Every entry below must appear again, exactly as written.

Detected change data:
+ + + + +

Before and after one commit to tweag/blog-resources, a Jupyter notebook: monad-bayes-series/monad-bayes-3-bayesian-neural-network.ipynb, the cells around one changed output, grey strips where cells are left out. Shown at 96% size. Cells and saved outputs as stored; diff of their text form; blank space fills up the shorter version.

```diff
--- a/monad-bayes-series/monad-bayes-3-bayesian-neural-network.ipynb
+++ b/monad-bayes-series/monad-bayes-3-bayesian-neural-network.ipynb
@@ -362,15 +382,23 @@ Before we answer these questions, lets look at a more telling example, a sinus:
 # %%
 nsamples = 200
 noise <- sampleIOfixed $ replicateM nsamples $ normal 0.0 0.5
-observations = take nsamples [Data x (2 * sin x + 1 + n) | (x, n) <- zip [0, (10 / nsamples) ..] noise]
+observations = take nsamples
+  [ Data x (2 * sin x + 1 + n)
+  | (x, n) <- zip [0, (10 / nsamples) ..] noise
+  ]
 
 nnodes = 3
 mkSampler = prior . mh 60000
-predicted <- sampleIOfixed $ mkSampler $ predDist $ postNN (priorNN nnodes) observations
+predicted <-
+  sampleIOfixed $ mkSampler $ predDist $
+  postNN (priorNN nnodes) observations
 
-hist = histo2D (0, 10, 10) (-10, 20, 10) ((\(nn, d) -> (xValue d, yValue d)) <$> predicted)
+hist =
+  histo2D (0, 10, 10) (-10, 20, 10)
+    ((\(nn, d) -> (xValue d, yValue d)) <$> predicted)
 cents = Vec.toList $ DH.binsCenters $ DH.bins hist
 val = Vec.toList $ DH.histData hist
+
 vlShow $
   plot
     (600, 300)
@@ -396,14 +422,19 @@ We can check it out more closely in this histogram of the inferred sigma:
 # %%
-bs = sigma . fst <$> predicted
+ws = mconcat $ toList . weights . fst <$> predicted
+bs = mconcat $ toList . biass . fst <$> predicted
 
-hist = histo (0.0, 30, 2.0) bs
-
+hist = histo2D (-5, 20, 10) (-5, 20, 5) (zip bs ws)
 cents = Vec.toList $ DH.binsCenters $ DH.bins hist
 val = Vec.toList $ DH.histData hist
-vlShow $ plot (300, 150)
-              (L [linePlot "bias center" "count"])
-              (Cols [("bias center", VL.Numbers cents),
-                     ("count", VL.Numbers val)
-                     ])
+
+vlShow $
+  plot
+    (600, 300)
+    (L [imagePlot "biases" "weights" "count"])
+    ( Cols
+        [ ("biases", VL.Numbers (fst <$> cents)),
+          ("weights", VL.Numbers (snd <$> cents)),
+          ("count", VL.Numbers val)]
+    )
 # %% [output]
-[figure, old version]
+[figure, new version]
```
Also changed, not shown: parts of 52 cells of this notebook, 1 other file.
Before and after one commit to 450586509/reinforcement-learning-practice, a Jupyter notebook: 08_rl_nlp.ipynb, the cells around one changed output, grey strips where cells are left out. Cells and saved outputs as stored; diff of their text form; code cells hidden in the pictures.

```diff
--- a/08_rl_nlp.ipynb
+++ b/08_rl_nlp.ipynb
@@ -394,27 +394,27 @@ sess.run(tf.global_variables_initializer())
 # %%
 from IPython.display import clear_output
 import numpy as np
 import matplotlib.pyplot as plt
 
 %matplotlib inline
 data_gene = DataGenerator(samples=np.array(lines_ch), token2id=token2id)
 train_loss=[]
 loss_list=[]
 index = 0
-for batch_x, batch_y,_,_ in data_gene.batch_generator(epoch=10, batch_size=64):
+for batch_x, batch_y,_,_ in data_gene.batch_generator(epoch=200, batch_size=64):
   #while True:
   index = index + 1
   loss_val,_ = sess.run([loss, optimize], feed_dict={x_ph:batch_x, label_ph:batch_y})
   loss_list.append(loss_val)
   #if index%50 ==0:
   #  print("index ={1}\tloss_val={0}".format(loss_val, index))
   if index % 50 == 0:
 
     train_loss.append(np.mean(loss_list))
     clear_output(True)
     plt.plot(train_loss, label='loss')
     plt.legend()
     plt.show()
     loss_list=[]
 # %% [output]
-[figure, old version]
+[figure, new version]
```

+ + + + +

EXPECTED ANSWER —
Before and after one commit to tweag/blog-resources, a Jupyter notebook: monad-bayes-series/monad-bayes-3-bayesian-neural-network.ipynb, the cells around one changed output, grey strips where cells are left out. Shown at 96% size. Cells and saved outputs as stored; diff of their text form; blank space fills up the shorter version.

```diff
--- a/monad-bayes-series/monad-bayes-3-bayesian-neural-network.ipynb
+++ b/monad-bayes-series/monad-bayes-3-bayesian-neural-network.ipynb
@@ -362,15 +382,23 @@ Before we answer these questions, lets look at a more telling example, a sinus:
 # %%
 nsamples = 200
 noise <- sampleIOfixed $ replicateM nsamples $ normal 0.0 0.5
-observations = take nsamples [Data x (2 * sin x + 1 + n) | (x, n) <- zip [0, (10 / nsamples) ..] noise]
+observations = take nsamples
+  [ Data x (2 * sin x + 1 + n)
+  | (x, n) <- zip [0, (10 / nsamples) ..] noise
+  ]
 
 nnodes = 3
 mkSampler = prior . mh 60000
-predicted <- sampleIOfixed $ mkSampler $ predDist $ postNN (priorNN nnodes) observations
+predicted <-
+  sampleIOfixed $ mkSampler $ predDist $
+  postNN (priorNN nnodes) observations
 
-hist = histo2D (0, 10, 10) (-10, 20, 10) ((\(nn, d) -> (xValue d, yValue d)) <$> predicted)
+hist =
+  histo2D (0, 10, 10) (-10, 20, 10)
+    ((\(nn, d) -> (xValue d, yValue d)) <$> predicted)
 cents = Vec.toList $ DH.binsCenters $ DH.bins hist
 val = Vec.toList $ DH.histData hist
+
 vlShow $
   plot
     (600, 300)
@@ -396,14 +422,19 @@ We can check it out more closely in this histogram of the inferred sigma:
 # %%
-bs = sigma . fst <$> predicted
+ws = mconcat $ toList . weights . fst <$> predicted
+bs = mconcat $ toList . biass . fst <$> predicted
 
-hist = histo (0.0, 30, 2.0) bs
-
+hist = histo2D (-5, 20, 10) (-5, 20, 5) (zip bs ws)
 cents = Vec.toList $ DH.binsCenters $ DH.bins hist
 val = Vec.toList $ DH.histData hist
-vlShow $ plot (300, 150)
-              (L [linePlot "bias center" "count"])
-              (Cols [("bias center", VL.Numbers cents),
-                     ("count", VL.Numbers val)
-                     ])
+
+vlShow $
+  plot
+    (600, 300)
+    (L [imagePlot "biases" "weights" "count"])
+    ( Cols
+        [ ("biases", VL.Numbers (fst <$> cents)),
+          ("weights", VL.Numbers (snd <$> cents)),
+          ("count", VL.Numbers val)]
+    )
 # %% [output]
-[figure, old version]
+[figure, new version]
```
Also changed, not shown: parts of 52 cells of this notebook, 1 other file.
Before and after one commit to 450586509/reinforcement-learning-practice, a Jupyter notebook: 08_rl_nlp.ipynb, the cells around one changed output, grey strips where cells are left out. Cells and saved outputs as stored; diff of their text form; code cells hidden in the pictures.

```diff
--- a/08_rl_nlp.ipynb
+++ b/08_rl_nlp.ipynb
@@ -394,27 +394,27 @@ sess.run(tf.global_variables_initializer())
 # %%
 from IPython.display import clear_output
 import numpy as np
 import matplotlib.pyplot as plt
 
 %matplotlib inline
 data_gene = DataGenerator(samples=np.array(lines_ch), token2id=token2id)
 train_loss=[]
 loss_list=[]
 index = 0
-for batch_x, batch_y,_,_ in data_gene.batch_generator(epoch=10, batch_size=64):
+for batch_x, batch_y,_,_ in data_gene.batch_generator(epoch=200, batch_size=64):
   #while True:
   index = index + 1
   loss_val,_ = sess.run([loss, optimize], feed_dict={x_ph:batch_x, label_ph:batch_y})
   loss_list.append(loss_val)
   #if index%50 ==0:
   #  print("index ={1}\tloss_val={0}".format(loss_val, index))
   if index % 50 == 0:
 
     train_loss.append(np.mean(loss_list))
     clear_output(True)
     plt.plot(train_loss, label='loss')
     plt.legend()
     plt.show()
     loss_list=[]
 # %% [output]
-[figure, old version]
+[figure, new version]
```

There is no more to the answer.